- Noise is a combination of all unwanted interfering signal sources (your wifi is not the only one in the neighbourhood, radio frequencies interference etc). this is valued form 0 to -120dBm. Closer to -120 is better(little to no ninterference), closer to 0 is worse. My Noise is -94dBm.
Calculate your SNR margin by doing the following:
SNR margin = RSSI(dBm) - Noise(dBm)
for example my RSSI is -54dBm and my Noise is -94dBm and thus
my SNR margin = -54dBm - (-94dBm)= +40 --> the higher the better.
SNR over 40 excellent, 25 to 40 good, 15 to 25 airplay probably will lag, under 15 is just horrible.
What can you do to get better SNR margin which means of course no lag/jumpy video on airplay form you mac to AppleTV.
1. You can use a router that has 5Ghz instead of "the normal 2.4GHz"
-5GHz is faster with a good signal, but 2,4GHz will go through walls better. A couple of walls(even thin walls) will kill 5GHz quickly, distance also kills it more quicker than a 2,4GHz. Most people use 2.4 GHz and the channels on 2.4GHz are more crowded.
2. You can use ethernet cables to connect either your mac or your apple tv to you router. Beware there are different ethernet cables though, I tried an old ethernet cable which i got in 2000, but boy did my internet connection (internet speed test) get worse readings than through WiFi.
3. You can buy a powerline adapters (sends your network to your power line)
What did I do?
a) My router is upstairs (I get internet from 4g antenna mounted on my outer wall). ->Airplay really bad (new AppleTV 3rd gen, new 27' iMac).
b) I bought a router that handles 2.4gHz and 5Ghz (TP-Link Archer C7, cheap & got lots of awards), connected it with a new ethernetcable to my upstairs router. Connected appleTV and iMac to the new router on the 5Ghz bandwidth. -> Airplay got better but still bad.
c) put my MacBook Pro into use, pressed "alt" key and then pressed the WiFI symbol on the top right corner, looked at my RSSI and Noise and noticed that next to my apple TV my SNR margin was a lot better than next to my iMac, so the problem was the WiFi connection between my iMac to router rather than between my router and appleTV.
d) Used a longer ethernet cable so that my Archer was upstairs above the room my iMac is in-> SNR margin got better-> airplay got better ->still not watchable enough.
e) bought power line adapters (didn't know they existed, didn't believe they were good, my brother recommended them, the shop offered a 30 days trial & return policy) (Netgear powerline AV500 (XAVB5401)). Now I get internet through 4g to my original upstairs router.
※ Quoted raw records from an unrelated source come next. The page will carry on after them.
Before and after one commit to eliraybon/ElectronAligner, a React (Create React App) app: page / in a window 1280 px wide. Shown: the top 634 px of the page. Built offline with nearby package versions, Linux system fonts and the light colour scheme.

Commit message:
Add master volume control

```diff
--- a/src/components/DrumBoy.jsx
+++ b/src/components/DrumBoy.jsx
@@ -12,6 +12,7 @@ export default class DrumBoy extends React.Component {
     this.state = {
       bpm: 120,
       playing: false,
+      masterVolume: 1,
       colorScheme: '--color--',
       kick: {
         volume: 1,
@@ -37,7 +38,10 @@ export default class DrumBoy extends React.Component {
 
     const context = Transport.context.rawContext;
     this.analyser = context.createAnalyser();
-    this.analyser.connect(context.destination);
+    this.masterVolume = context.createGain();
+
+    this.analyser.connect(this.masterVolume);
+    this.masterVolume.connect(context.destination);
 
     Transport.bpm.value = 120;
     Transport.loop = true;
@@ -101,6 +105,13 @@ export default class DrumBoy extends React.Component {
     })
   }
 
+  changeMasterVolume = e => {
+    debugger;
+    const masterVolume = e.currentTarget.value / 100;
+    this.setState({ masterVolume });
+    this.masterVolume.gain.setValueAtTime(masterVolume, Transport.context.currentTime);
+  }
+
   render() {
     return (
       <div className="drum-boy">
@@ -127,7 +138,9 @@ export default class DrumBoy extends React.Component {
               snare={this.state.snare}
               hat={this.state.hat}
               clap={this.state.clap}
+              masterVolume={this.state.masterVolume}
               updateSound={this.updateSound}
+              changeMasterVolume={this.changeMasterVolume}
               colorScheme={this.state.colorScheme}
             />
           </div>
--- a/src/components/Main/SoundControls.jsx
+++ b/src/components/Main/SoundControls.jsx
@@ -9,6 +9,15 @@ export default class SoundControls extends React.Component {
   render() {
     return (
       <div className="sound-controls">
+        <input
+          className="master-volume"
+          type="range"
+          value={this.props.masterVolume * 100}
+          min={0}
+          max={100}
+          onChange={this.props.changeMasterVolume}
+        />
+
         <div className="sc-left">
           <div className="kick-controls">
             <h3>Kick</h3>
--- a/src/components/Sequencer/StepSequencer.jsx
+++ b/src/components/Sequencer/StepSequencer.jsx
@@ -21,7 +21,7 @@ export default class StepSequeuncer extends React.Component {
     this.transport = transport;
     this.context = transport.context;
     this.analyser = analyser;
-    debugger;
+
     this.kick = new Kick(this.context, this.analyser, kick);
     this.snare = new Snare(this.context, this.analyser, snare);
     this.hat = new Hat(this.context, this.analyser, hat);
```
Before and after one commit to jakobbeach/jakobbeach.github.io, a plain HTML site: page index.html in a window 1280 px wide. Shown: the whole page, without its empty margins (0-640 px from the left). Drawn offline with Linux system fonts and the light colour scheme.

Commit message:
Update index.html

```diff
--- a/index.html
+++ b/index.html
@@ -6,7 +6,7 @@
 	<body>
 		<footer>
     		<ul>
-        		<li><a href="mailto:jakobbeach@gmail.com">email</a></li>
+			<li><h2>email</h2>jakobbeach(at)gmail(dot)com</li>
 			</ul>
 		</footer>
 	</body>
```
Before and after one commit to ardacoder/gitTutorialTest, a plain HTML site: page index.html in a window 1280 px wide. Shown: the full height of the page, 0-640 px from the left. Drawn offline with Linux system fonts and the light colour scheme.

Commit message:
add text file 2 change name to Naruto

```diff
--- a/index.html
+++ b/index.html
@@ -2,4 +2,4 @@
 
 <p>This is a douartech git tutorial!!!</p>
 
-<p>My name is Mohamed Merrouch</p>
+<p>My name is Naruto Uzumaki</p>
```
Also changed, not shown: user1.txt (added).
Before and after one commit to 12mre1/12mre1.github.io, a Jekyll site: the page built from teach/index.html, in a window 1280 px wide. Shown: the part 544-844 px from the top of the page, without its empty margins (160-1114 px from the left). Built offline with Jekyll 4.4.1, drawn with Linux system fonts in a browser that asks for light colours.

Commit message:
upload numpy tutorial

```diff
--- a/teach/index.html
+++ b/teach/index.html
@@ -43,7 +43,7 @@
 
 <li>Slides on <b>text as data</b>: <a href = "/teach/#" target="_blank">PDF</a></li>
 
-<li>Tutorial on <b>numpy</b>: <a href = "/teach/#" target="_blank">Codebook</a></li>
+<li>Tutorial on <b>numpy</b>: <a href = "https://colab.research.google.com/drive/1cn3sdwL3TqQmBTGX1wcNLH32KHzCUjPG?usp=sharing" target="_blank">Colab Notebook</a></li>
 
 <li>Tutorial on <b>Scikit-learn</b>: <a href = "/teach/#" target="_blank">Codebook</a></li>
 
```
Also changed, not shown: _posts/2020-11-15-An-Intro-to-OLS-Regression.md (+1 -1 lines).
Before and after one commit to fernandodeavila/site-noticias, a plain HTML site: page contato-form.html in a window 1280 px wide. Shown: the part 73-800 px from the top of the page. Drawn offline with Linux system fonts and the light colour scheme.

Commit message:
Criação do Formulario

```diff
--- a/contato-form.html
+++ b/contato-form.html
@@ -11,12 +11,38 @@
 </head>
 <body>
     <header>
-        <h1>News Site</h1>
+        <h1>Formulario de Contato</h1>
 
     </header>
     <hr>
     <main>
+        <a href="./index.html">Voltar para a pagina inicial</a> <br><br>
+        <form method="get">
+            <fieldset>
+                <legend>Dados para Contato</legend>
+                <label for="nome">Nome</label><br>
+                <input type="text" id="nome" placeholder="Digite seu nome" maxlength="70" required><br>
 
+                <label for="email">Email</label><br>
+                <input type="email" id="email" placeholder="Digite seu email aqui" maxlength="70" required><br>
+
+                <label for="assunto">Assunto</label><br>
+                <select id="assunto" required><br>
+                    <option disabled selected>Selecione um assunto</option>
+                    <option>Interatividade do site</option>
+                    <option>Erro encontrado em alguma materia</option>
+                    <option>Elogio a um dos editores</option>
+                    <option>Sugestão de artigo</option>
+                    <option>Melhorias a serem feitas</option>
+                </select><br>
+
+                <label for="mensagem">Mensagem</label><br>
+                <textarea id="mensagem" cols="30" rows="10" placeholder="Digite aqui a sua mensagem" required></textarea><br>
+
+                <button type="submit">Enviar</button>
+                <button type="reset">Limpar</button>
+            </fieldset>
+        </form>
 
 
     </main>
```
Upstairs router to Netgear powerline via ethernetcable. Downstairs the internet comes from my power outlet via the second Netgear powerline through ethernet cable to my Archer C7 router. iMac and appleTv are connected to Archer-router via 5Ghz WiFi. ->Airplay works wonderfully with VLC,iDVD,Quicktime,iTunes, from a movie DVD connected to my iMac.
One could of course just use router to powerline via ethernet cable and then powerline to mac and another poweline to appleTv that would have been the neater solution.
You can also look what channels your neighbors use (press "alt"-key + click on WiFI symbol). there are some charts in the net that show what channels interfere , what channel should you put your router on.
An easy test should be to put your router, computer and Apple TV next to each others and try airplay (hey your router doesn't have to be connected to the internet to be able to do this), if that solves the lag, then your network is definately the problem (SNR margin remember?).
Hope this helped, i cursed that I didn't find an explanation like this, people just say "bad apple", "why doesn't apple fix this", "I have 5 bars on my Wifi so the network can not be my problem" "solved it by lowering my resolution (=less data to be send so they had almost enough of SNR margin, enough for low resolution(less data), not enough for higher resolution or something like that)! !
Click "this helped me" if this really helped, you so more people find this lengthy text easier ! !